“Assumptions that men circumcised in childhood are satisfied with or suffer no adverse effects from circumcision have no scientific foundation”
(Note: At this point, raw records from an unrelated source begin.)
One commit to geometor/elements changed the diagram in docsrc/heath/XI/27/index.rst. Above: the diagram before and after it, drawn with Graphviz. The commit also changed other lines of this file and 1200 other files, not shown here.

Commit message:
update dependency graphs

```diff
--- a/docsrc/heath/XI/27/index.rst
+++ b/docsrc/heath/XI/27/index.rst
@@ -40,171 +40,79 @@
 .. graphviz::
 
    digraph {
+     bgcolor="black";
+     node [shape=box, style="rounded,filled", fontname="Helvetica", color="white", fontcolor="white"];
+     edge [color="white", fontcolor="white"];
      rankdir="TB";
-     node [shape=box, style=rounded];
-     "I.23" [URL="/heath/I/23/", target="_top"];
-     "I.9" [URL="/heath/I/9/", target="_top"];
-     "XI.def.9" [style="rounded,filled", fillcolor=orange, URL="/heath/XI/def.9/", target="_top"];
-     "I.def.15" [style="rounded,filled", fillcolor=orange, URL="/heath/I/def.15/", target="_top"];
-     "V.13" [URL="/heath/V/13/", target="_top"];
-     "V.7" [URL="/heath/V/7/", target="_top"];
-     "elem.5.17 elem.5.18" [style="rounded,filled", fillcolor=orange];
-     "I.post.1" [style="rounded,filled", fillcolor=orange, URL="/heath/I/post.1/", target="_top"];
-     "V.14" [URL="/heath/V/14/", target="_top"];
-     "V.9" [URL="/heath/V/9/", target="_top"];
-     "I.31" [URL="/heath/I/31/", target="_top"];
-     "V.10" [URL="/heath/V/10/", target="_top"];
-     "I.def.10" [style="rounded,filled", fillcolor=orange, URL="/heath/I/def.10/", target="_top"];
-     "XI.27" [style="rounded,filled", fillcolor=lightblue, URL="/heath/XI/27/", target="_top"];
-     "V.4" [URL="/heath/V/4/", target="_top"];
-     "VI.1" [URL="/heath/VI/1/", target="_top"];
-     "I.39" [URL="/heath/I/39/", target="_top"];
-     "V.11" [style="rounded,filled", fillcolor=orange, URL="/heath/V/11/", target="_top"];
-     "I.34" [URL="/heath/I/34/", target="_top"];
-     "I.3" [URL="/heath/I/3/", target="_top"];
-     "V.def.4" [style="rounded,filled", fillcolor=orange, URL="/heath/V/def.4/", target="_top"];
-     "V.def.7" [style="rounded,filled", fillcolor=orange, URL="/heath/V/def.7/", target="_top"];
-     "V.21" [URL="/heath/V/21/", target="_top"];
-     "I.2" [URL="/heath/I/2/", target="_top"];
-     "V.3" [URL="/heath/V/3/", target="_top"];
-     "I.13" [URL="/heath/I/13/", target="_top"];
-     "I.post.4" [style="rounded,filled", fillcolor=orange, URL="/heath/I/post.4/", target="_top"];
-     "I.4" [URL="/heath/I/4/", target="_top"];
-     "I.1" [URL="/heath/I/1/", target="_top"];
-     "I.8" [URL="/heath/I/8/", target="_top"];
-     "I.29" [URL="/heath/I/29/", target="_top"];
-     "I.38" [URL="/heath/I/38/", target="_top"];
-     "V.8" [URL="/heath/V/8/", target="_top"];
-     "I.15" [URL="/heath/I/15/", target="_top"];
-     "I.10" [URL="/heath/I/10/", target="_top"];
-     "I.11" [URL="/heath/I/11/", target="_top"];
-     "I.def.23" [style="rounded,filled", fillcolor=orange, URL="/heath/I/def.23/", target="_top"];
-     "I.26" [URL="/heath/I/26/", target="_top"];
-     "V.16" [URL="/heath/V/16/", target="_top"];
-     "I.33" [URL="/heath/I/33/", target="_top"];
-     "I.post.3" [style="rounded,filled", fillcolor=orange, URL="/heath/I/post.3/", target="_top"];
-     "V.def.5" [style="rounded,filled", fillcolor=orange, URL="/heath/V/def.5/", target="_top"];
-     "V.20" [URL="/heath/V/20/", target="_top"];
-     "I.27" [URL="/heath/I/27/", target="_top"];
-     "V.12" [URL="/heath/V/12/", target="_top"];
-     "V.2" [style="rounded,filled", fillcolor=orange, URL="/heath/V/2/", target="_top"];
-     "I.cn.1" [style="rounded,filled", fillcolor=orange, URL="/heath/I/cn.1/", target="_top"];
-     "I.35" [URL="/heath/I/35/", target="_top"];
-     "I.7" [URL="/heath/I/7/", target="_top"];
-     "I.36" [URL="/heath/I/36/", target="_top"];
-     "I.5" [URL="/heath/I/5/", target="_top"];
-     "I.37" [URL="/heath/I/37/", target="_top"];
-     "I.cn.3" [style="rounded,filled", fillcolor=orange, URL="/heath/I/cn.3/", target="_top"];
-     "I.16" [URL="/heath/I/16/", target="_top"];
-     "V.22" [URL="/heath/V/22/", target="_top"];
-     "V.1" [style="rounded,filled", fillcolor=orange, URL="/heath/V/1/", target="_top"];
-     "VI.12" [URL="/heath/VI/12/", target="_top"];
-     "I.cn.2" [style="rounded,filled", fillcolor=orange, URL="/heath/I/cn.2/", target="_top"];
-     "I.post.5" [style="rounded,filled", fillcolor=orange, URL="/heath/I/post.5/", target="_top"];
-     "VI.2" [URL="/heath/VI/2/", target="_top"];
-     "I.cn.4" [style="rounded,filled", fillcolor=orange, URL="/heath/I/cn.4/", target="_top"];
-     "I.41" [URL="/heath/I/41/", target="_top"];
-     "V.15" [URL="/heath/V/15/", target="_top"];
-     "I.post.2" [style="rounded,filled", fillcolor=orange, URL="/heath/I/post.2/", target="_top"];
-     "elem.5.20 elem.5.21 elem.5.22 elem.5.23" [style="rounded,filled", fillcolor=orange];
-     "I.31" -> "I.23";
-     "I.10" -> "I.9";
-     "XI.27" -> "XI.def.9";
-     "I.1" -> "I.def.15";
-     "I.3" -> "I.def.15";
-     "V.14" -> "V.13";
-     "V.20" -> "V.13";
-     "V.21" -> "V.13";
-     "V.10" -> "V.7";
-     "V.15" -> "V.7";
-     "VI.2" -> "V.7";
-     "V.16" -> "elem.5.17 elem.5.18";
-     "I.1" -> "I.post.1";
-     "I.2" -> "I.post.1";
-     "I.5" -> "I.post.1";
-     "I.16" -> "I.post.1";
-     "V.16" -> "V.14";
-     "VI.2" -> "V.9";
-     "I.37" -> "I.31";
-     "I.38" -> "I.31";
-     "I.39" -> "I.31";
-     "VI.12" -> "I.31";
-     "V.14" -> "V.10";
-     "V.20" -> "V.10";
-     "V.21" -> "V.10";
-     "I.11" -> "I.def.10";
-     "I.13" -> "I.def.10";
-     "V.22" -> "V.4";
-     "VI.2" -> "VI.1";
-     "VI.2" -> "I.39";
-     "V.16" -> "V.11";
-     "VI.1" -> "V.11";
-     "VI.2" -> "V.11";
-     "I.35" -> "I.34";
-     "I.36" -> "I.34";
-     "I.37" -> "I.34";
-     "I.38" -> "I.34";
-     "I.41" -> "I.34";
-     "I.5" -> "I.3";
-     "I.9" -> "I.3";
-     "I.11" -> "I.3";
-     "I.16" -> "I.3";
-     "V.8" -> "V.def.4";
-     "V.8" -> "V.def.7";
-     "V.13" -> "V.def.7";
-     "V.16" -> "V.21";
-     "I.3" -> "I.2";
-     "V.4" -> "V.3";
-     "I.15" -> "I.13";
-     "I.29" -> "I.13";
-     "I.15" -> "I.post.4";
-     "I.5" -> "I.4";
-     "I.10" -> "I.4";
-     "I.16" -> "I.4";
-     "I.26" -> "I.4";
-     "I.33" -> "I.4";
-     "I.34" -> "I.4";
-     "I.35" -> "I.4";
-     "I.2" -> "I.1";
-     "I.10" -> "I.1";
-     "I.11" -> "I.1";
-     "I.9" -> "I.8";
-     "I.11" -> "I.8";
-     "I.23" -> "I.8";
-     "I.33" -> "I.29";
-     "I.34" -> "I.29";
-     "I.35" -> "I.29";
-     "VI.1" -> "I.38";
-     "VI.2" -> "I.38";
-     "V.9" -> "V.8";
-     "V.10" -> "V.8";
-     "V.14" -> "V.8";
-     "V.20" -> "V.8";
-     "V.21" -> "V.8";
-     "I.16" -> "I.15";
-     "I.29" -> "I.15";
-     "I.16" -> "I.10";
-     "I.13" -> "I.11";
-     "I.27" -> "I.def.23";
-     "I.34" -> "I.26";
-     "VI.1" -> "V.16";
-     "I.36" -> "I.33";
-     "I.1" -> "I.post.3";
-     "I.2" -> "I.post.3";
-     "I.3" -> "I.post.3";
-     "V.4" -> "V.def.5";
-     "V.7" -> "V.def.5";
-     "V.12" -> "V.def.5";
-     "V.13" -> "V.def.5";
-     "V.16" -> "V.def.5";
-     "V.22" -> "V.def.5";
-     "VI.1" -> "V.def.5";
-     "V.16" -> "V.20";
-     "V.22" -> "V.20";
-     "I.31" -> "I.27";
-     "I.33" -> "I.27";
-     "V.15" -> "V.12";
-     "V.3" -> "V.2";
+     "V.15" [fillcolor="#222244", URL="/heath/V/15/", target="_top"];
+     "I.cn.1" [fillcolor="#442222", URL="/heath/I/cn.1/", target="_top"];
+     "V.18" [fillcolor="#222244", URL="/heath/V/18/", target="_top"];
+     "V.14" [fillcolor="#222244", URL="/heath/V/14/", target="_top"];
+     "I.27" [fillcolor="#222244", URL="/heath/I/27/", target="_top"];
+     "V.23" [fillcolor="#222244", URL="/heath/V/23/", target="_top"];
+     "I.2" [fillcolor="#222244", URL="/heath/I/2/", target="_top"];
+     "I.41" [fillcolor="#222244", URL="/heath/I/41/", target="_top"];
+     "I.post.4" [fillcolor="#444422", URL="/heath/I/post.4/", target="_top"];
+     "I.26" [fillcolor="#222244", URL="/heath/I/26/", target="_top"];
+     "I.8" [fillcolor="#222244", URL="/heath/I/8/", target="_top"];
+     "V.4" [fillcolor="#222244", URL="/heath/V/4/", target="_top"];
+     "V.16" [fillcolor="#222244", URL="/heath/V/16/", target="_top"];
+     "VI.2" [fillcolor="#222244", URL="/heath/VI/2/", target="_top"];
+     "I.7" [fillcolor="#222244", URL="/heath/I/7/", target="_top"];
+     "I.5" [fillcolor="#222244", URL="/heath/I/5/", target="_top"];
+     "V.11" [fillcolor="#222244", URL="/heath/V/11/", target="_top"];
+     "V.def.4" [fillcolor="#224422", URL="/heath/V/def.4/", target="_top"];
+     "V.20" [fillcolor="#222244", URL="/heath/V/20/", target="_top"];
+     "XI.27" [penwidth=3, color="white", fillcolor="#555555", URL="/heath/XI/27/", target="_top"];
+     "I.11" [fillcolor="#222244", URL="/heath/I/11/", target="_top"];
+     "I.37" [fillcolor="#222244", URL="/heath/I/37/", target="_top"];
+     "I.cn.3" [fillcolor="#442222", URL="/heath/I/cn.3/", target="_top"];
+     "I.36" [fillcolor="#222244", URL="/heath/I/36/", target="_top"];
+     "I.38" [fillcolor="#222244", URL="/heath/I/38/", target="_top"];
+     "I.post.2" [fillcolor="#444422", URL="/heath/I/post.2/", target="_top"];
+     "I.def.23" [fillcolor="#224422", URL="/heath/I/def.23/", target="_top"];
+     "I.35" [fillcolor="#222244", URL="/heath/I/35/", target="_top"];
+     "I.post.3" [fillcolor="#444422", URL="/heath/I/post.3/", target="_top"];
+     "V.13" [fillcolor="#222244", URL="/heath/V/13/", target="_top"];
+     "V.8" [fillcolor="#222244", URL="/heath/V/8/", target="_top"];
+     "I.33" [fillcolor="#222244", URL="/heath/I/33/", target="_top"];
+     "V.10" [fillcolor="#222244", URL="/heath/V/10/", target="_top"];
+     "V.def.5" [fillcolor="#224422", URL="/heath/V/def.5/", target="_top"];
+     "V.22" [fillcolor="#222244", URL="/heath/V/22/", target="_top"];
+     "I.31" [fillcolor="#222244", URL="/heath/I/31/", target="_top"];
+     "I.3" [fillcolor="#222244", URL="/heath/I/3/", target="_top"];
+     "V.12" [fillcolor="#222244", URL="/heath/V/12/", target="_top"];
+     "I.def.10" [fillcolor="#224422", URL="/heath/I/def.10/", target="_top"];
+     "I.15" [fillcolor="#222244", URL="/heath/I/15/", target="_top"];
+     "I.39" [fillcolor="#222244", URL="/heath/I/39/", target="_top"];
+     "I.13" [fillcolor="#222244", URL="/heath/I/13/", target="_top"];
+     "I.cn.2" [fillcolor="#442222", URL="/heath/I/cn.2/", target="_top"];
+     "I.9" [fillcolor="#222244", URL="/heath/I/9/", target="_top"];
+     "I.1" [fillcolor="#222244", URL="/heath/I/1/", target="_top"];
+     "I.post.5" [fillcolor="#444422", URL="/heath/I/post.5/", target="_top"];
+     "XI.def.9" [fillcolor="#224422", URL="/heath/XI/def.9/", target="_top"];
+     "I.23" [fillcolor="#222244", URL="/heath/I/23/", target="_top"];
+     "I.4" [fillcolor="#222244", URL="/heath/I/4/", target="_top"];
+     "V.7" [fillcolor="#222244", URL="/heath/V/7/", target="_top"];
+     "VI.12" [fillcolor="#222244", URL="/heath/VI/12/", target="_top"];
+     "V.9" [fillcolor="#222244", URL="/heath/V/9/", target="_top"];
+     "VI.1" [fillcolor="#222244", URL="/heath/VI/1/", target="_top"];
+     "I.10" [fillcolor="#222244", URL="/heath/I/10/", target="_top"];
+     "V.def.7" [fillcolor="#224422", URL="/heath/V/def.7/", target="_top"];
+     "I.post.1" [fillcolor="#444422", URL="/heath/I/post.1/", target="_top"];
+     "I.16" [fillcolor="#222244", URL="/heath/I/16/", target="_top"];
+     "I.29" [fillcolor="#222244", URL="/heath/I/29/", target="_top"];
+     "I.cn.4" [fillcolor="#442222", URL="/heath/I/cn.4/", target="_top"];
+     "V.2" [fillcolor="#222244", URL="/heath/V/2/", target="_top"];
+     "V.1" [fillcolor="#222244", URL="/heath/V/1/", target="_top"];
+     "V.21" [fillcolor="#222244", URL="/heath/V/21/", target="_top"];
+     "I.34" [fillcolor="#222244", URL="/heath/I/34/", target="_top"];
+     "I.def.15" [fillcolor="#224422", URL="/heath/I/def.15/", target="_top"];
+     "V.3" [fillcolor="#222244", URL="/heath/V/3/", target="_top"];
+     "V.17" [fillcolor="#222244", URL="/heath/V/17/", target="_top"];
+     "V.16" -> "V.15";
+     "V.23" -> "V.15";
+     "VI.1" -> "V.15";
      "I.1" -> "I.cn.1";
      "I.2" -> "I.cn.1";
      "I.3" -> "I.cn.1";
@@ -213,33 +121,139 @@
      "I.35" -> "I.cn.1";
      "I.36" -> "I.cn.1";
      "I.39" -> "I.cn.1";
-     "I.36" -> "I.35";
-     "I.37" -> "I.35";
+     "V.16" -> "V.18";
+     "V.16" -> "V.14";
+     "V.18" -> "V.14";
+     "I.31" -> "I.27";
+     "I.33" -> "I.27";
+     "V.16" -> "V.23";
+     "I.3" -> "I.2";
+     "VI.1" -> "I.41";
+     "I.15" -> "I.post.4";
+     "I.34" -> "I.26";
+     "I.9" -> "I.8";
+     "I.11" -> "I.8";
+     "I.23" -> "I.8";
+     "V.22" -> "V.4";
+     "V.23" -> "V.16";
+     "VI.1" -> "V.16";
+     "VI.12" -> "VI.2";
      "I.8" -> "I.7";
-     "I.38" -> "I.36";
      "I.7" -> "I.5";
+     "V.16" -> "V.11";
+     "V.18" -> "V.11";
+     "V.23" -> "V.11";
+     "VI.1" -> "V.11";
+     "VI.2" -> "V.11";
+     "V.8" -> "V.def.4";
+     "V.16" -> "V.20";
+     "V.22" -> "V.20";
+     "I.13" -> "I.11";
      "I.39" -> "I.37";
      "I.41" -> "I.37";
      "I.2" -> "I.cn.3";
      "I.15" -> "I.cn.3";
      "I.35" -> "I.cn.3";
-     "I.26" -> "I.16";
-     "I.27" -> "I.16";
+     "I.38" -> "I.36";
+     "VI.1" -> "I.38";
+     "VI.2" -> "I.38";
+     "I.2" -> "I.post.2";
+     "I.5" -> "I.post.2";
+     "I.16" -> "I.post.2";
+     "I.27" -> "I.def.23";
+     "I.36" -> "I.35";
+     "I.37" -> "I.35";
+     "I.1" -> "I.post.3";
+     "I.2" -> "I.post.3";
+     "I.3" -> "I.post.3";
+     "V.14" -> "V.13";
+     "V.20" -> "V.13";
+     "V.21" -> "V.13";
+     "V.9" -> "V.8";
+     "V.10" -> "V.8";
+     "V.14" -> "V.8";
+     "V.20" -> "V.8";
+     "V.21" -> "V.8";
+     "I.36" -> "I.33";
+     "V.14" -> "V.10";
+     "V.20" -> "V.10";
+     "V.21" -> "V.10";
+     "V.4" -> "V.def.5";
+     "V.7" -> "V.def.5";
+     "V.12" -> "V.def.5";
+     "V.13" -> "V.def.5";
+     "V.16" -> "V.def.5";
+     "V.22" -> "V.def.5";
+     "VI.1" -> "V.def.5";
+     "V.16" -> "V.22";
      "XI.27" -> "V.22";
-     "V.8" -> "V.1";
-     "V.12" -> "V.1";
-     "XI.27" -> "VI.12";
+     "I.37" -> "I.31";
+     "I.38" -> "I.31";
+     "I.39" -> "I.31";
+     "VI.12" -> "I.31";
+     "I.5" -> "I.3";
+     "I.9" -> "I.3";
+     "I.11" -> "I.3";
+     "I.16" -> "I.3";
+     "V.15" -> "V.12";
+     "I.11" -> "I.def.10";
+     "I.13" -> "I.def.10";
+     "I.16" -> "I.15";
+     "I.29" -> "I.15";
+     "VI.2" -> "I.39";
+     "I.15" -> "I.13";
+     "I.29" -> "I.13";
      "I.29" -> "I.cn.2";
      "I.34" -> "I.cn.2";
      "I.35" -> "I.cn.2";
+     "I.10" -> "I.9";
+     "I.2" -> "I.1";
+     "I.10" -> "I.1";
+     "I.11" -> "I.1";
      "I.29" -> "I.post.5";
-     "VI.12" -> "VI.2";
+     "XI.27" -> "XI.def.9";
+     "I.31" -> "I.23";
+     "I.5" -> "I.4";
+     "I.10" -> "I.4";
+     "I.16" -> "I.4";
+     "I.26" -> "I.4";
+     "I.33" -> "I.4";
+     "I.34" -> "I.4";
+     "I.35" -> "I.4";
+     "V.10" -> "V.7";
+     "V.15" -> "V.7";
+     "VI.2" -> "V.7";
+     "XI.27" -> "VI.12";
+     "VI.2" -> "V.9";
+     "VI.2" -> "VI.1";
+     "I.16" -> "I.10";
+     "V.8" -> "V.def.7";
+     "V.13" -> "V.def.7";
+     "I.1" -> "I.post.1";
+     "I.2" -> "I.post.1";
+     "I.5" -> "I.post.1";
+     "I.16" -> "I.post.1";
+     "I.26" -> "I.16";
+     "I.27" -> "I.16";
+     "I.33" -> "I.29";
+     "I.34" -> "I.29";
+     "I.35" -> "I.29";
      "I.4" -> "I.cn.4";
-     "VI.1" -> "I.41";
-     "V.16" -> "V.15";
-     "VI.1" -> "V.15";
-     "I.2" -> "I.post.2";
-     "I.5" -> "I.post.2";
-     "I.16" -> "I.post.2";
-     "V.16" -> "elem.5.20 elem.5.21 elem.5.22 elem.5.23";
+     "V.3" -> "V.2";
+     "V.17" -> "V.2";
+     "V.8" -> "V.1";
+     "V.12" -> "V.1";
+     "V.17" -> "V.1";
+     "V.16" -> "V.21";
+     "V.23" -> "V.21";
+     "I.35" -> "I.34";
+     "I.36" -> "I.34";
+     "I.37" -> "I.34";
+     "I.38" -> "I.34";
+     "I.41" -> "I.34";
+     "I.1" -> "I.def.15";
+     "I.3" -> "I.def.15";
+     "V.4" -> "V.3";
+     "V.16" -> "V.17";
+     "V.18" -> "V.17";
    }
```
By Ian Dunt: Any debate which touches on religion or gender quickly gets dragged into the culture war. So when the news broke on Sunday that Iceland was considering banning male circumcision, you could already sense the identity-politics battlelines forming. Islamophobes would love to weaponise the issue, as they do Halal food, to exploit crude religious divisions and present Islam as fundamentally barbarbaric. Men’s rights activists, whose strange combination of aggression and theatrical vulnerability leads them to claim every offence against women as somehow akin to one against men, could use it to pretend that male and female circumcision were comparable, which they most manifestly are not. On the other side, Jewish and Muslim groups are genuinely outraged by the idea this tradition could ever be banned. Skirting the issue It’s likely that if it were, they would just travel abroad to have it done. And the procedure itself seems basically harmless. Men rarely complain about it. It doesn’t prevent or hinder sexual pleasure, as female genital mutilation does. It may even have some health benefits, by making it harder to transmit sexually transmitted diseases.